Americans may be torn up by the BP oils spill and its destruction of the Gulf of Mexico's natural habitat -- and torn up we should be -- but that habitat has not been pristine for decades. In many ways, Louisiana made its deal with the devil long ago.Wealth that comes from the skills of the people is much better for any community than wealth that comes from what happens to be under the ground.
And what a bad deal it was. Long before the oil spill, the state's embrace of the petroleum industry cast it under what economists call "the resource curse": the paradox that countries rich in minerals or petroleum tend to grow more slowly and have lower living standards than other nations. Simply put, Louisiana is the closest thing America has to a petro-state.
Instead of blessing Louisiana with prosperity, the oil industry fostered dependency, corruption and an indifference to environmental damage.

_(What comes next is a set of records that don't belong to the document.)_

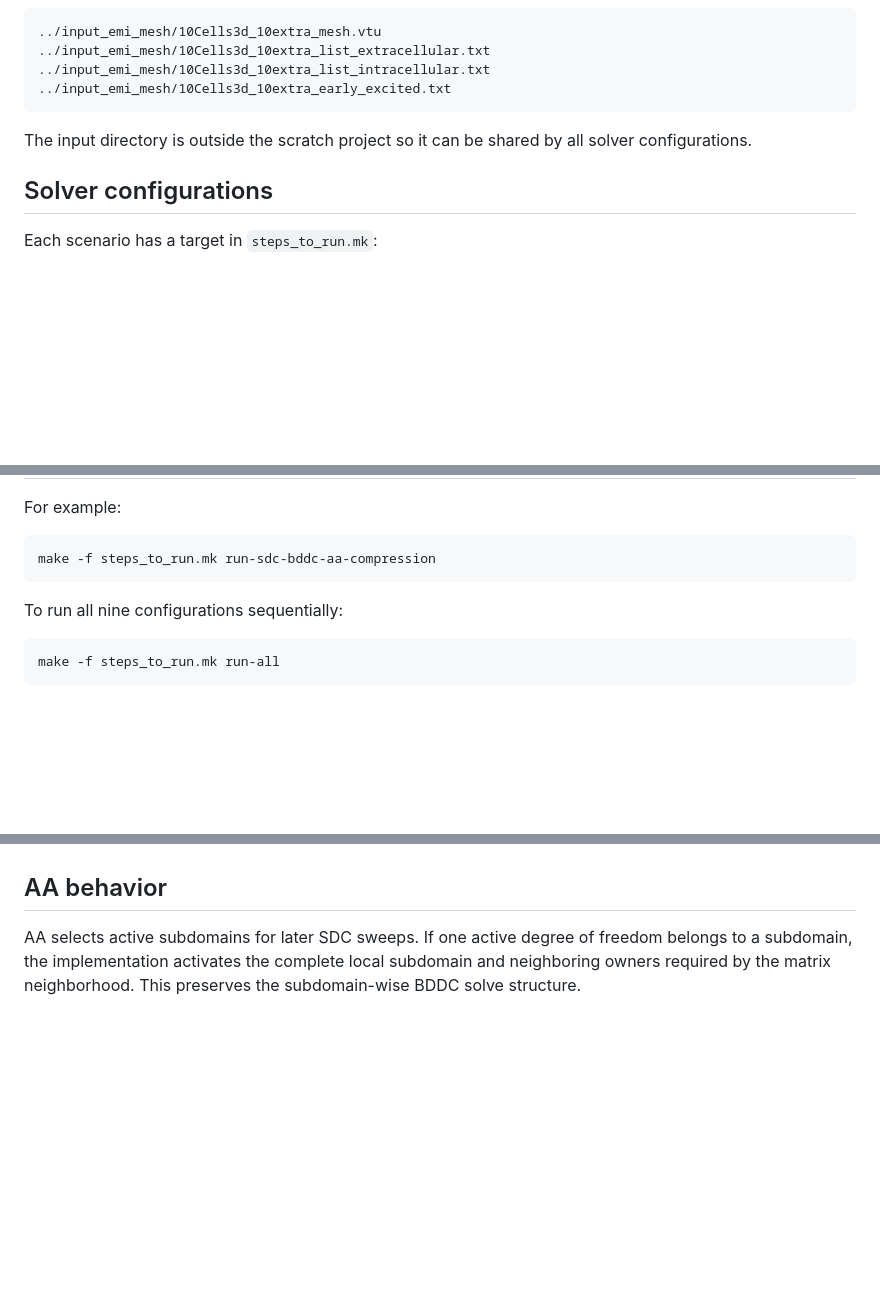
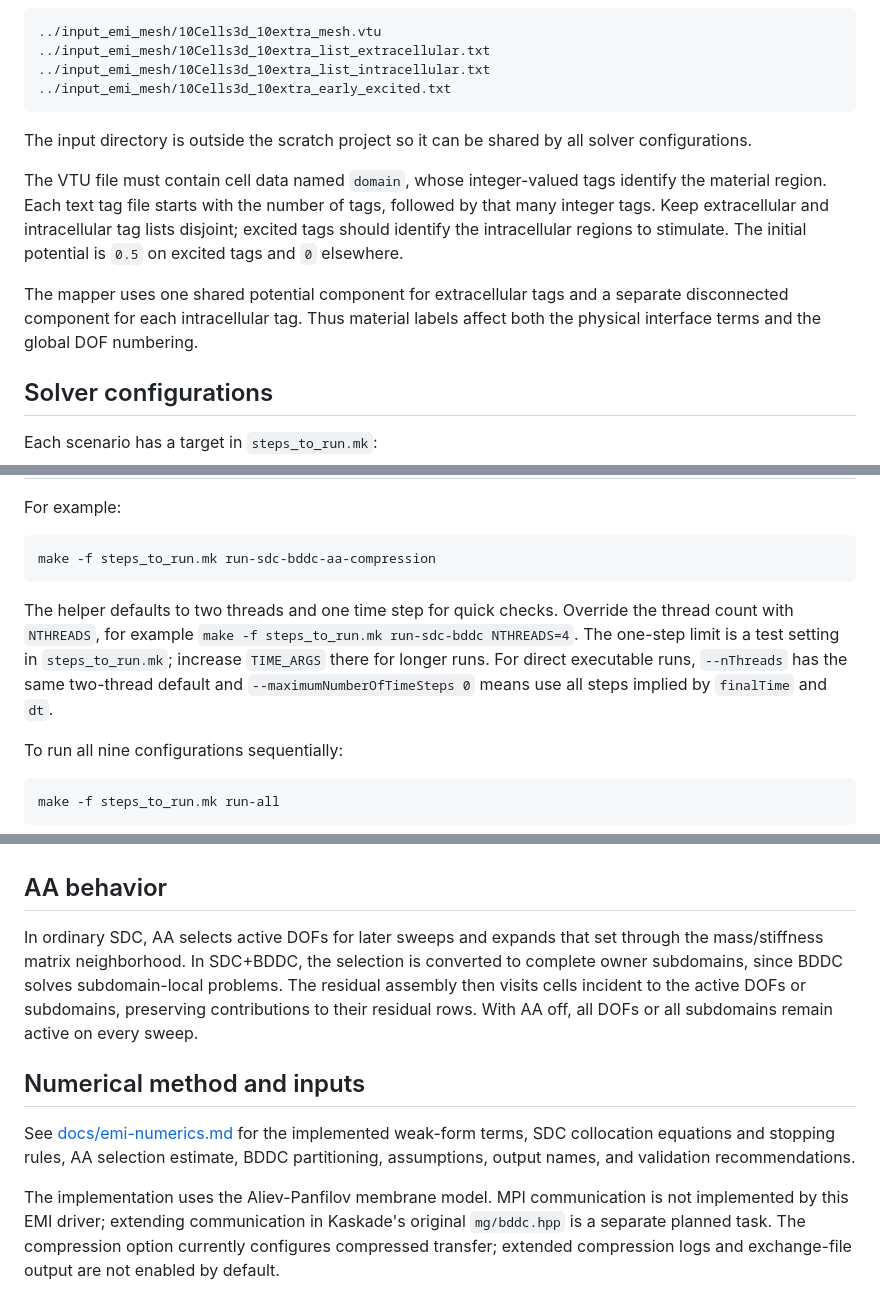
Before and after one commit to chegini/emi_based_kaskade, a Markdown page: README.md, 3 parts joined by grey strips. Drawn GitHub-style; blank space fills up the shorter version.

Commit message:
Document EMI and solver algorithms

````diff
--- a/README.md
+++ b/README.md
@@ -81,6 +81,16 @@ The commands use the 10-cell test mesh:
 The input directory is outside the scratch project so it can be shared by all
 solver configurations.
 
+The VTU file must contain cell data named `domain`, whose integer-valued tags
+identify the material region. Each text tag file starts with the number of
+tags, followed by that many integer tags. Keep extracellular and intracellular
+tag lists disjoint; excited tags should identify the intracellular regions to
+stimulate. The initial potential is `0.5` on excited tags and `0` elsewhere.
+
+The mapper uses one shared potential component for extracellular tags and a
+separate disconnected component for each intracellular tag. Thus material
+labels affect both the physical interface terms and the global DOF numbering.
+
 ## Solver configurations
 
 Each scenario has a target in `steps_to_run.mk`:
@@ -102,6 +112,14 @@ For example:
 ```bash
 make -f steps_to_run.mk run-sdc-bddc-aa-compression
 ```
+
+The helper defaults to two threads and one time step for quick checks. Override
+the thread count with `NTHREADS`, for example `make -f steps_to_run.mk
+run-sdc-bddc NTHREADS=4`. The one-step limit is a test setting in
+`steps_to_run.mk`; increase `TIME_ARGS` there for longer runs. For direct
+executable runs, `--nThreads` has the same two-thread default and
+`--maximumNumberOfTimeSteps 0` means use all steps implied by `finalTime` and
+`dt`.
 
 To run all nine configurations sequentially:
 
@@ -181,7 +199,21 @@ are not enabled by default yet.
 
 ## AA behavior
 
-AA selects active subdomains for later SDC sweeps. If one active degree of
-freedom belongs to a subdomain, the implementation activates the complete
-local subdomain and neighboring owners required by the matrix neighborhood.
-This preserves the subdomain-wise BDDC solve structure.
+In ordinary SDC, AA selects active DOFs for later sweeps and expands that set
+through the mass/stiffness matrix neighborhood. In SDC+BDDC, the selection is
+converted to complete owner subdomains, since BDDC solves subdomain-local
+problems. The residual assembly then visits cells incident to the active DOFs
+or subdomains, preserving contributions to their residual rows. With AA off,
+all DOFs or all subdomains remain active on every sweep.
+
+## Numerical method and inputs
+
+See [docs/emi-numerics.md](docs/emi-numerics.md) for the implemented weak-form
+terms, SDC collocation equations and stopping rules, AA selection estimate,
+BDDC partitioning, assumptions, output names, and validation recommendations.
+
+The implementation uses the Aliev-Panfilov membrane model. MPI communication
+is not implemented by this EMI driver; extending communication in Kaskade's
+original `mg/bddc.hpp` is a separate planned task. The compression option
+currently configures compressed transfer; extended compression logs and
+exchange-file output are not enabled by default.
````
Also changed, not shown: docs/emi-numerics.md (added, +176 -0 lines).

Our Cajun sheikdom's oil and gas riches -- like those of the Niger Delta, the Orinoco belt in Venezuela and the Iraqi marshes -- also stunted its development, leaving it far behind states with fewer natural resources.
According to the Census Bureau and Harvard University health data, Louisiana ranks 49th among the states in life expectancy, has the second-highest rate of infant mortality, comes in fourth in violent crime, ranks 46th in percentage of people older than 25 with college degrees, and ties for second in percentage of people living below the poverty line.Oil riches didn't create these problems, of course, but it is striking that they didn't ameliorate them.
How you make your money matters.